**Work required**
Scan the entries for the word "Expected". Every line that has it should be copied.

**Detected change data**
>>>>

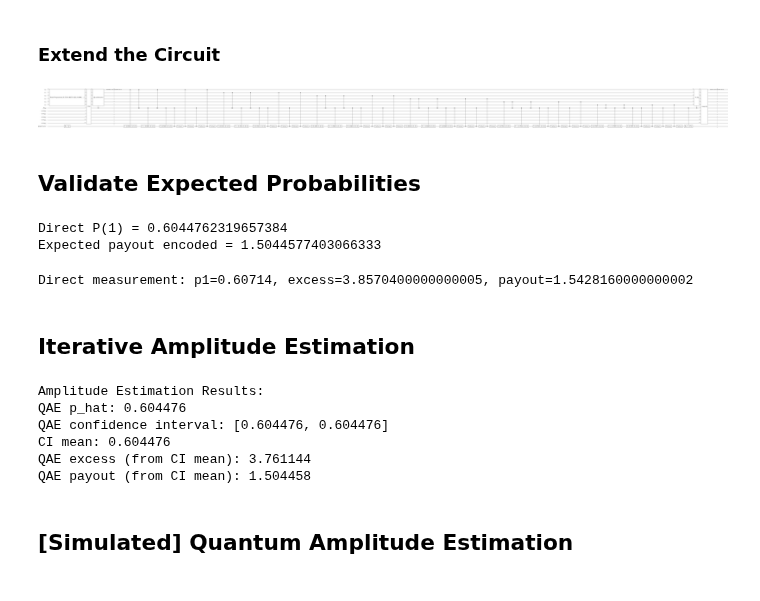
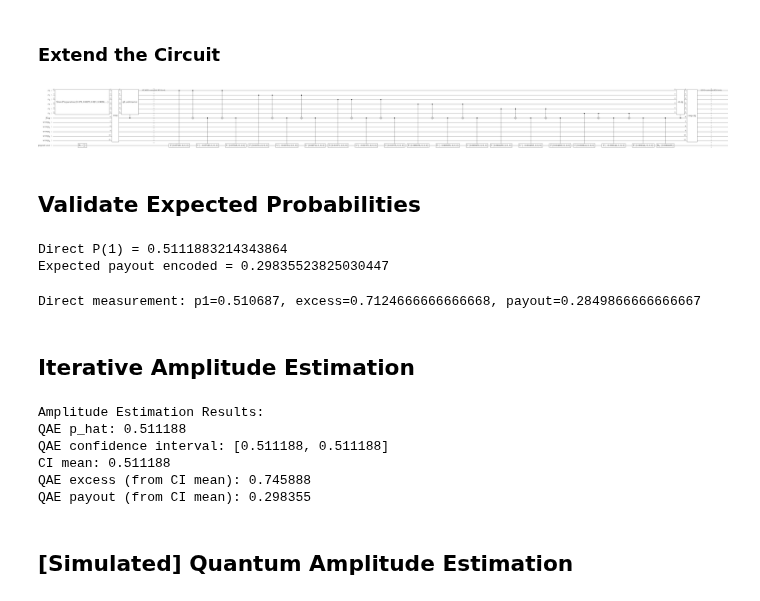
Before and after one commit to AlexFiliakov/knowledge-pricing, a Jupyter notebook: Quantum Excess Evaluation Algorithm.ipynb, the cells around one changed output. Drawn from its saved outputs; the diff is of its cells as text; code cells hidden in the pictures.

```diff
--- a/Quantum Excess Evaluation Algorithm.ipynb
+++ b/Quantum Excess Evaluation Algorithm.ipynb
@@ -13,7 +13,7 @@ domain_max = 10
 deductible = 1.0  # Deductible amount (amount of full retention)
 coins = 0.6  # Coinsurance rate (% retained by the cedent)
 # for rotation gates (paper says "a small value")
-c_param = 0.25 / (domain_max - deductible)
+c_param = 0.015
 
 # Define lognormal distribution parameters
 μ = 0.0  # Scale parameter
@@ -390,16 +366,34 @@ qc.draw(output='latex')
 # %% [markdown]
 ## Controlled Rotations
 # %%
+def add_payout_qubit_and_bias(qc: QuantumCircuit,
+                                label: str = "payout_aux") -> QuantumRegister:
+    """
+    Allocate ONE fresh qubit at the end of `qc`
+    Apply RY(π/2) so it starts in
+        cos(π/4)|0> + sin(π/4)|1>
+    Return the newly‑created QuantumRegister (length 1).
+    """
+    payout_aux = QuantumRegister(1, label)
+    qc.add_register(payout_aux)
+    # RY(π/2) on |0> → |+_y>
+    # RY gate rotates the qubit around the Y axis
+    # by an angle of π/2 radians (90 degrees).
+    # This creates a superposition of |0> and |1> states
+    # with equal probability amplitudes.
+    # The resulting state is (|0> + |1>)/√2 = |+_y>
+    qc.ry(np.pi / 2, payout_aux[0])
+    return payout_aux
+
+
 def _rotation_angle(excess_step, c):
     """
     Compute the exact rotation θ such that:
-        sin²(θ/2) = ½ + Δ,   where Δ = c * excess_step
-    This yields θ = 2 * arcsin( sqrt(½ + Δ) ).
+        state with probability ½ lifts to ½+Δ
+    This yields θ = arcsin(2Δ)
     """
     Δ = c * excess_step  # how much we want to add to 0.5
-    if np.abs(Δ) > 0.5:  # Change this bound check
-        raise ValueError("c·excess must keep |Δ| ≤ 0.5")
-    return 2 * np.arcsin(np.sqrt(0.5 + Δ))
+    return np.arcsin(2 * Δ)
 
 
 def apply_excess_rotations(
@@ -409,7 +403,7 @@ def apply_excess_rotations(
     payout_qubit,
     step: float,
     c_param: float,
-    little_endian: bool = False
+    little_endian: bool = True
 ) -> QuantumCircuit:
     """
     Apply controlled-RY rotations to the `payout_qubit` based on the
@@ -471,7 +465,7 @@ def apply_excess_rotations(
         # All the control qubits (flag_qubit and q) must be in the |1⟩ state.
         # Only rotate if flag is 1 (meaning value exceeds deductible)
         # AND this bit is 1 (contributes to excess)
-        qc.mcrz(θ, [flag_qubit, q], payout_qubit, None)
+        # qc.mcrz(θ, [flag_qubit, q], payout_qubit, None)
 
     return qc
 # %% [markdown]
@@ -482,36 +476,38 @@ qc.barrier(label="START controlled RY block")
 # 4) Process the excess
 # Ancilla qubits are extra qubits added to a quantum circuit
 # to facilitate certain operations or algorithms.
 payout_aux = add_payout_qubit_and_bias(qc)
 
 # Apply Controlled-RY rotations, per the paper
 qc = apply_excess_rotations(
     qc,
     excess_reg=x_q,
     flag_qubit=flag_q[0],
     payout_qubit=payout_aux[0],
     step=step,
     c_param=c_param,
     little_endian=False
 )
 
-# each grid‐point is actually at (i·step + step/2), so we append
-theta_offset = _rotation_angle(step/2, c_param)
+# First calculate the correct offset based on the paper
+threshold_value = mid_x_vals[threshold_idx]
+offset_step = threshold_value - deductible
+theta_offset = _rotation_angle(offset_step, c_param)
 qc.cry(theta_offset, flag_q[0], payout_aux[0])
 
 # Uncompute the subtractor:
 qc.append(csub_gate.inverse(), [flag_q[0]] + list(x_q))
 
 # Uncompute the comparator:
 qc.append(cmp_gate.inverse(), list(x_q) + [flag_q[0]] + list(wcmp_q))
 
 # Add a barrier to separate the controlled RY block
 # A barrier is a visual aid in quantum circuits
 qc.barrier(label="END controlled RY block")
 
 qc.draw(output='latex')
 # %% [output]
-[figure, old version]
+[figure, new version]
 # %% [markdown]
 ## Validate Expected Probabilities
 # %%
@@ -521,10 +517,12 @@ sv = Statevector.from_instruction(qc)
 payout_idx = qc.qubits.index(payout_aux[0])
 p1_direct = sv.probabilities([payout_idx])[1]  # Probability of |1⟩
 print(f"Direct P(1) = {p1_direct}")
-print(f"Expected payout encoded = {(1 - coins) * (p1_direct - 0.5) / c_param}")
+excess_direct = (p1_direct - 0.5) / c_param
+payout_direct = (1 - coins) * excess_direct
+print(f"Expected payout encoded = {payout_direct}")
 # %% [output]
-Direct P(1) = 0.6044762319657384
-Expected payout encoded = 1.5044577403066333
+Direct P(1) = 0.5111883214343864
+Expected payout encoded = 0.29835523825030447
 # %%
 from qiskit import ClassicalRegister
 from qiskit_aer import AerSimulator
@@ -538,14 +536,14 @@ qc_meas.measure(payout_aux[0], creg[0])
 
 # Run with many shots
 simulator = AerSimulator()
-result = simulator.run(transpile(qc_meas, simulator), shots=100_000).result()
+result = simulator.run(transpile(qc_meas, simulator), shots=1_000_000).result()
 counts = result.get_counts()
-p1 = counts.get('1', 0) / 100_000
+p1 = counts.get('1', 0) / 1_000_000
 excess = (p1 - 0.5) / c_param
 payout = (1 - coins) * excess
 print(f"Direct measurement: p1={p1}, excess={excess}, payout={payout}")
 # %% [output]
-Direct measurement: p1=0.60714, excess=3.8570400000000005, payout=1.5428160000000002
+Direct measurement: p1=0.510687, excess=0.7124666666666668, payout=0.2849866666666667
 # %% [markdown]
 ## Iterative Amplitude Estimation
 # %%
@@ -585,22 +583,25 @@ problem = EstimationProblem(
 )
 result = iae.estimate(problem)
 
+ci_mean = (result.confidence_interval[0] + result.confidence_interval[1]) / 2
+
 # Print results
 print("\nAmplitude Estimation Results:")
 print(f"QAE p_hat: {result.estimation:.6f}")
 print(
     f"QAE confidence interval: [{result.confidence_interval[0]:.6f}, {result.confidence_interval[1]:.6f}]")
-print(f"CI mean: {result.estimation:.6f}")
-excess = (result.estimation - 0.5) / c_param
+print(f"CI mean: {ci_mean:.6f}")
+excess = (ci_mean - 0.5) / c_param
 print(f"QAE excess (from CI mean): {excess:.6f}")
-print(f"QAE payout (from CI mean): {(1 - coins) * excess:.6f}")
+payout = (1 - coins) * excess
+print(f"QAE payout (from CI mean): {payout:.6f}")
 # %% [output]
 Amplitude Estimation Results:
-QAE p_hat: 0.604476
-QAE confidence interval: [0.604476, 0.604476]
-CI mean: 0.604476
-QAE excess (from CI mean): 3.761144
-QAE payout (from CI mean): 1.504458
+QAE p_hat: 0.511188
+QAE confidence interval: [0.511188, 0.511188]
+CI mean: 0.511188
+QAE excess (from CI mean): 0.745888
+QAE payout (from CI mean): 0.298355
 # %% [markdown]
 ## [Simulated] Quantum Amplitude Estimation
 # %%
```
Also changed, not shown: parts of 6 cells of this notebook.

<<<<

**Response area**
 ## Validate Expected Probabilities
-print(f"Expected payout encoded = {(1 - coins) * (p1_direct - 0.5) / c_param}")
+print(f"Expected payout encoded = {payout_direct}")
-Expected payout encoded = 1.5044577403066333
+Expected payout encoded = 0.29835523825030447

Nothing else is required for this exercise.